[Start of Attachment]

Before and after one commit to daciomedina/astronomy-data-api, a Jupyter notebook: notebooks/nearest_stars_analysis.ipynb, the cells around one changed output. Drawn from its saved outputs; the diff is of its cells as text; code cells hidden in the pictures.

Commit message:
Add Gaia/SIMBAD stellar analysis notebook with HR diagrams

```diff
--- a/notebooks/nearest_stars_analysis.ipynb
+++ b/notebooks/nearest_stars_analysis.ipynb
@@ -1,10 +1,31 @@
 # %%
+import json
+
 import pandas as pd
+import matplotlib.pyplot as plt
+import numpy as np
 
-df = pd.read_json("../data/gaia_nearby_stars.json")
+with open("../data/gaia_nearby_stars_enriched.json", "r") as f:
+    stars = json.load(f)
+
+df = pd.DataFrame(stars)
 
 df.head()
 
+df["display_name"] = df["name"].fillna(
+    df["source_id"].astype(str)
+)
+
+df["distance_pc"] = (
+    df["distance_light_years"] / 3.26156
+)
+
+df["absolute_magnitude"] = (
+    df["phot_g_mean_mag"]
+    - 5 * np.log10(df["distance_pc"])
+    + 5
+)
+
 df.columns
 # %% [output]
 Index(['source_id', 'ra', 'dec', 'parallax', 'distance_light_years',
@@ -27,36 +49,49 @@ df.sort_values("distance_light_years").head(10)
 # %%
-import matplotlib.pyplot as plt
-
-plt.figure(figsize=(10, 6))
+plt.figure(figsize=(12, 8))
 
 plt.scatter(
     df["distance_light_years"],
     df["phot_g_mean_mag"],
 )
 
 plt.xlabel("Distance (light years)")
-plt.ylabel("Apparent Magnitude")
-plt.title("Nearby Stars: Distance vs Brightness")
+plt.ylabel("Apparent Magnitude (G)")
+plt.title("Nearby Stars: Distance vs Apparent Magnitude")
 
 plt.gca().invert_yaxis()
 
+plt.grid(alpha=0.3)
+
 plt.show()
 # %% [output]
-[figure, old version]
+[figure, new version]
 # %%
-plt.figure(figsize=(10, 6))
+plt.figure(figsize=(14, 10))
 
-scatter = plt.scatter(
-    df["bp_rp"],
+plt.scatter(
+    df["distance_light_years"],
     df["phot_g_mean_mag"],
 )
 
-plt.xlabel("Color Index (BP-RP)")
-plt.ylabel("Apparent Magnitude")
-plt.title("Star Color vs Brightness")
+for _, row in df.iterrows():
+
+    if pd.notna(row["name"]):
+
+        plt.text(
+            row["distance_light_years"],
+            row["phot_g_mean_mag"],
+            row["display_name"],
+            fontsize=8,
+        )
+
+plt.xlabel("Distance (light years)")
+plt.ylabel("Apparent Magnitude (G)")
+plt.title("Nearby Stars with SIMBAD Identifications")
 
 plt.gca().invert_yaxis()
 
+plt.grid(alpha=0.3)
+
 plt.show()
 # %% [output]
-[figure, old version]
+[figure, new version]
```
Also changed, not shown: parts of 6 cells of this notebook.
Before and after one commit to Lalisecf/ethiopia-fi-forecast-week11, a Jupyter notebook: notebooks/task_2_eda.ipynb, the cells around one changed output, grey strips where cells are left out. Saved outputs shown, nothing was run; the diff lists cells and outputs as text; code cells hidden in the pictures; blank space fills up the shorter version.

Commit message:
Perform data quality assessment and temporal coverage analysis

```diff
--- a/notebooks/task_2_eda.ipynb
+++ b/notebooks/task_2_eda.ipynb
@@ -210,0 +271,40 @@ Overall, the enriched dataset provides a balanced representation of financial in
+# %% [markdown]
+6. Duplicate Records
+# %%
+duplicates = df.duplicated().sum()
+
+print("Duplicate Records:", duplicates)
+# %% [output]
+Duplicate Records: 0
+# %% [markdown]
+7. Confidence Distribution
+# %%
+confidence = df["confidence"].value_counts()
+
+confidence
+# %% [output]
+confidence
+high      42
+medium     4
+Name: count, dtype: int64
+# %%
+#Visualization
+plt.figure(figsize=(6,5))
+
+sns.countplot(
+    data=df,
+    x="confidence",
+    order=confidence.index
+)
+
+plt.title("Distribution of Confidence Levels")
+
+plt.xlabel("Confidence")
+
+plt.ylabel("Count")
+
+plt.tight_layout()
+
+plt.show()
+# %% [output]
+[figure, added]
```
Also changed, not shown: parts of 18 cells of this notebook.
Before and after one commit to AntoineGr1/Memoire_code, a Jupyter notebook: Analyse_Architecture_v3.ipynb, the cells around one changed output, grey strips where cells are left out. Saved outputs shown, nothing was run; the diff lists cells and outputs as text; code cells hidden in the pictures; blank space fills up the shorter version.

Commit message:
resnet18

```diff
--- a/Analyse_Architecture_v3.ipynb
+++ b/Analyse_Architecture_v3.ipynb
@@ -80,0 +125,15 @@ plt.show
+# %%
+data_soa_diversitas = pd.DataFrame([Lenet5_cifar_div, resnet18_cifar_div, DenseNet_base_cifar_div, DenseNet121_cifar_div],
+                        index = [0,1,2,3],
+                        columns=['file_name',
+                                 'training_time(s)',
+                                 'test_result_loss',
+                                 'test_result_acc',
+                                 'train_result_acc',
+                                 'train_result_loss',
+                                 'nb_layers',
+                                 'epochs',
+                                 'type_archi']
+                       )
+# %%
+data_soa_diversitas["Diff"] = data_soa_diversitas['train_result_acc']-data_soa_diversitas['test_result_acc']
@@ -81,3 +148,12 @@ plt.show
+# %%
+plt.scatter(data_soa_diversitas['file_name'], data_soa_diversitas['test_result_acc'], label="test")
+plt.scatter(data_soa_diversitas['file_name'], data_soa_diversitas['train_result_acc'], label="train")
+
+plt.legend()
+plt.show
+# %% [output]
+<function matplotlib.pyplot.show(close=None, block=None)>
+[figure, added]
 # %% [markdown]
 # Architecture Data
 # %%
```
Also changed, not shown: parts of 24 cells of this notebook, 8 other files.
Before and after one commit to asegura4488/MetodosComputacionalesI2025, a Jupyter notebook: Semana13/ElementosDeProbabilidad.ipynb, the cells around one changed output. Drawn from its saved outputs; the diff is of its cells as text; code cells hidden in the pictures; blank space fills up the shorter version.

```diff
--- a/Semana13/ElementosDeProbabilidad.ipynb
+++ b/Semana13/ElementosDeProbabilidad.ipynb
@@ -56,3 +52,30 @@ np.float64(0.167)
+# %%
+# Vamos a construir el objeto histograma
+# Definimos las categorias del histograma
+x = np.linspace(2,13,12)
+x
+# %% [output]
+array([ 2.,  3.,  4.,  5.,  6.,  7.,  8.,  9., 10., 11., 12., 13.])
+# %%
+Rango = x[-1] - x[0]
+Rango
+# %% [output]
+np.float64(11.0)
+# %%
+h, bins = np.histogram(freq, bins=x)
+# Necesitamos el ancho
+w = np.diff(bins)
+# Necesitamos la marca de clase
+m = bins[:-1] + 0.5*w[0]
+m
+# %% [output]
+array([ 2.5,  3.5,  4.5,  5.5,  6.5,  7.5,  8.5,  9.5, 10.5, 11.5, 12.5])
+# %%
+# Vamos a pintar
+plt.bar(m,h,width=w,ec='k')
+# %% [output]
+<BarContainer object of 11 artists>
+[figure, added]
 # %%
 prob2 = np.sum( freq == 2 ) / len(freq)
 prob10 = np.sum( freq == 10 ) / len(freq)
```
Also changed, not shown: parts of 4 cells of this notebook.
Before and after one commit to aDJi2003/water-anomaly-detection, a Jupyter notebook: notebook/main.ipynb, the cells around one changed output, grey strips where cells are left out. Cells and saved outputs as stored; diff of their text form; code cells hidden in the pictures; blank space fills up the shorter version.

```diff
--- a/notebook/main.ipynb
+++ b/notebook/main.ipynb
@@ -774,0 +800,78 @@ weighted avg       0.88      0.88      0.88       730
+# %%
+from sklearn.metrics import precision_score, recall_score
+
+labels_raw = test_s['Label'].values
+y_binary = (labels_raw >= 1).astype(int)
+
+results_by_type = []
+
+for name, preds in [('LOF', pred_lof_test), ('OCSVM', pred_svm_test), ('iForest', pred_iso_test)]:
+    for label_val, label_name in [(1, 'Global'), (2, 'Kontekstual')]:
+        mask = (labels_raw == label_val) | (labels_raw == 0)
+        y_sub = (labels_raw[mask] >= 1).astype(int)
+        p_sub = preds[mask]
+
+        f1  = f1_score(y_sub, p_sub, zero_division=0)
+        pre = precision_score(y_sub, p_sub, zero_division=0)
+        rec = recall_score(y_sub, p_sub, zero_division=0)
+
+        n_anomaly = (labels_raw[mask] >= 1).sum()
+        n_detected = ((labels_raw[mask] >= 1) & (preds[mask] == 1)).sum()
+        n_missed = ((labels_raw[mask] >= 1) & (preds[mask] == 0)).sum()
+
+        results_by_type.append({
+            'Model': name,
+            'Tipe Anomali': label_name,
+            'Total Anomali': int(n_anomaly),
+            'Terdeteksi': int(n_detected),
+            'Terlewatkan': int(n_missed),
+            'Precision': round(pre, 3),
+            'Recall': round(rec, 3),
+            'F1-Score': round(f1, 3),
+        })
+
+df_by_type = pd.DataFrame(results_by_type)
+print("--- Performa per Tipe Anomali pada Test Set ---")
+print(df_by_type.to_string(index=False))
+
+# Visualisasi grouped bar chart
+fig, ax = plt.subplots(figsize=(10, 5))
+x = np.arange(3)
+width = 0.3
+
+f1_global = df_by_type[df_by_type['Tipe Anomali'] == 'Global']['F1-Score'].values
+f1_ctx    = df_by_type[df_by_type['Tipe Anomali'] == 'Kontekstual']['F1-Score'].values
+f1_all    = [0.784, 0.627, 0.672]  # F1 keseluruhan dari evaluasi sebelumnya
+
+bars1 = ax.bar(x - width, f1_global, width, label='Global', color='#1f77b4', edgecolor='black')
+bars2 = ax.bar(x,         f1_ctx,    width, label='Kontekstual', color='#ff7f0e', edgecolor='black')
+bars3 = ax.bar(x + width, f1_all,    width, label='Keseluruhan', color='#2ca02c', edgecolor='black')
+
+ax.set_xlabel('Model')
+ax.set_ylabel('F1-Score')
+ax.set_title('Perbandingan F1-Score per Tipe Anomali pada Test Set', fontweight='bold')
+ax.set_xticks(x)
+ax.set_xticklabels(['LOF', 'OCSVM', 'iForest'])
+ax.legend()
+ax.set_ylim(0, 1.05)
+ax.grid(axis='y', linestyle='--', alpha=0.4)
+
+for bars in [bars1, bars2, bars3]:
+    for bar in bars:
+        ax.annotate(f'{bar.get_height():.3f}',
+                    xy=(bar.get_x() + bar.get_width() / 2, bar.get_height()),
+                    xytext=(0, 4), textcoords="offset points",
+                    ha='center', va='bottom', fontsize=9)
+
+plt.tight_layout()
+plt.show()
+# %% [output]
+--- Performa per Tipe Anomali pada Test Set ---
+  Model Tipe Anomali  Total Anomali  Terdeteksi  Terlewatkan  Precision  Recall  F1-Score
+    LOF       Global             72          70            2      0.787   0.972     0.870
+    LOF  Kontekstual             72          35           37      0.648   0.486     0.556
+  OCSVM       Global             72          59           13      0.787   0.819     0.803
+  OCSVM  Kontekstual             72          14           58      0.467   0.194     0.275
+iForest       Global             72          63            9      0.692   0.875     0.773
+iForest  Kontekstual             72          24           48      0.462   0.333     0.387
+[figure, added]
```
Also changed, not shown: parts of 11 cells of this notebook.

[End of Attachment]

Look through the entries above and list every line containing "preds".

• [ANSWER AREA]
+for name, preds in [('LOF', pred_lof_test), ('OCSVM', pred_svm_test), ('iForest', pred_iso_test)]:
+        p_sub = preds[mask]
+        n_detected = ((labels_raw[mask] >= 1) & (preds[mask] == 1)).sum()
+        n_missed = ((labels_raw[mask] >= 1) & (preds[mask] == 0)).sum()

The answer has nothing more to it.